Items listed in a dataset

==========

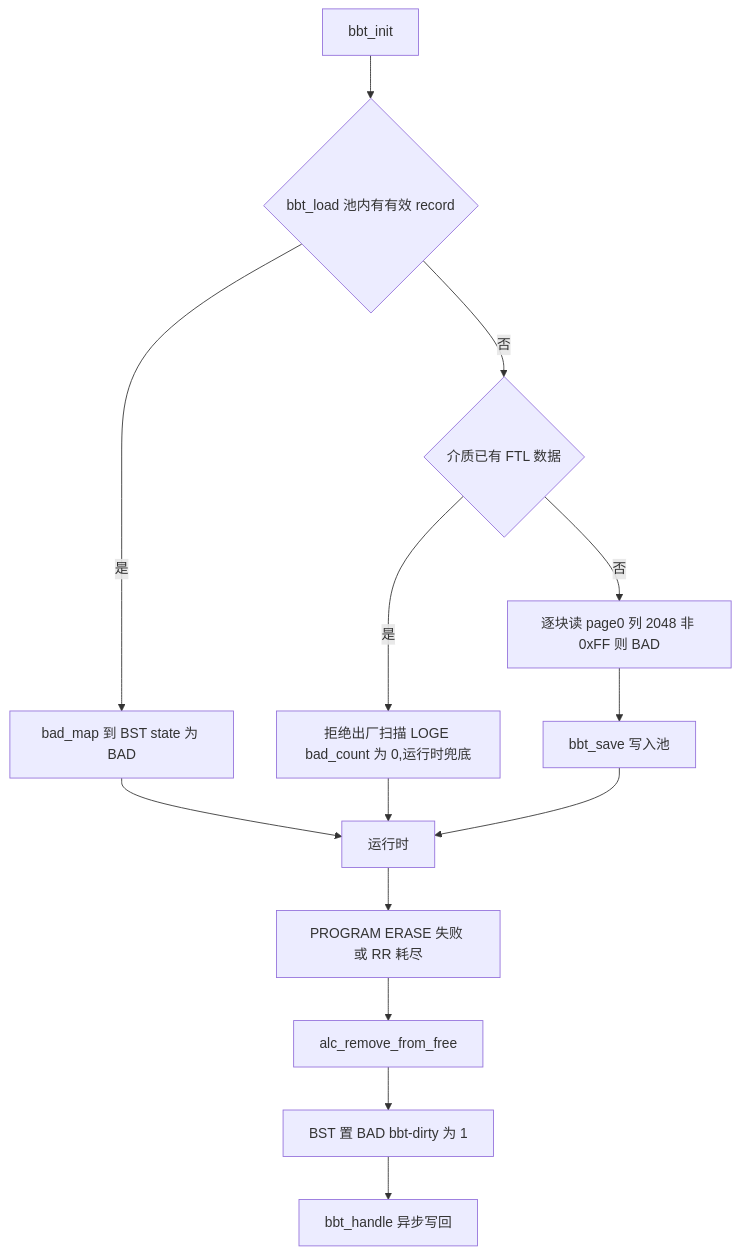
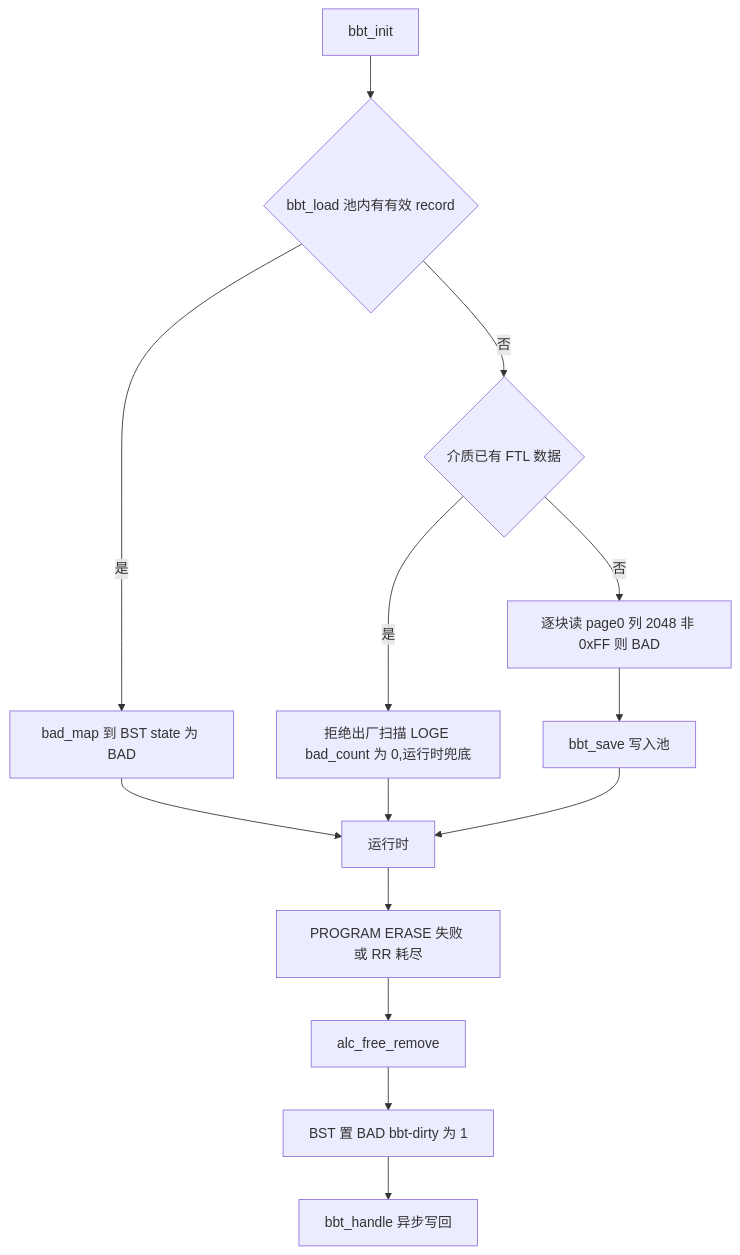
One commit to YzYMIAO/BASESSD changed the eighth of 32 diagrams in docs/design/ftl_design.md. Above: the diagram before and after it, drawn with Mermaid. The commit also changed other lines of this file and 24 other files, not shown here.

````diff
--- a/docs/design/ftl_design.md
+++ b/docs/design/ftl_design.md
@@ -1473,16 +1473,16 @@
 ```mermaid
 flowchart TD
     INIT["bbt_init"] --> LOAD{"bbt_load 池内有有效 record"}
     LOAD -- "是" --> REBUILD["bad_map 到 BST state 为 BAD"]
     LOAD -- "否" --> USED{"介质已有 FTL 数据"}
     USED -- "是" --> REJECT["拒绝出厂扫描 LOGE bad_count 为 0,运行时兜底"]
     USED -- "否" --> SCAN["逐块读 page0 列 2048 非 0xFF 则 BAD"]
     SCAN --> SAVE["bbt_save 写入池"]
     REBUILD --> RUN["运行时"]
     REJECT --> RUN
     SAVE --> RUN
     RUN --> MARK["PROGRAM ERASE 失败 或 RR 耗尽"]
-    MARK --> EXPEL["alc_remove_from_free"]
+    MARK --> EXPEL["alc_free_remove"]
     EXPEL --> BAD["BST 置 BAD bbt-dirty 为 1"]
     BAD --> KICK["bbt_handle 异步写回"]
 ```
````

==========

Tally up the lines of the data above where the string "SCAN" appears, and give only the count.

2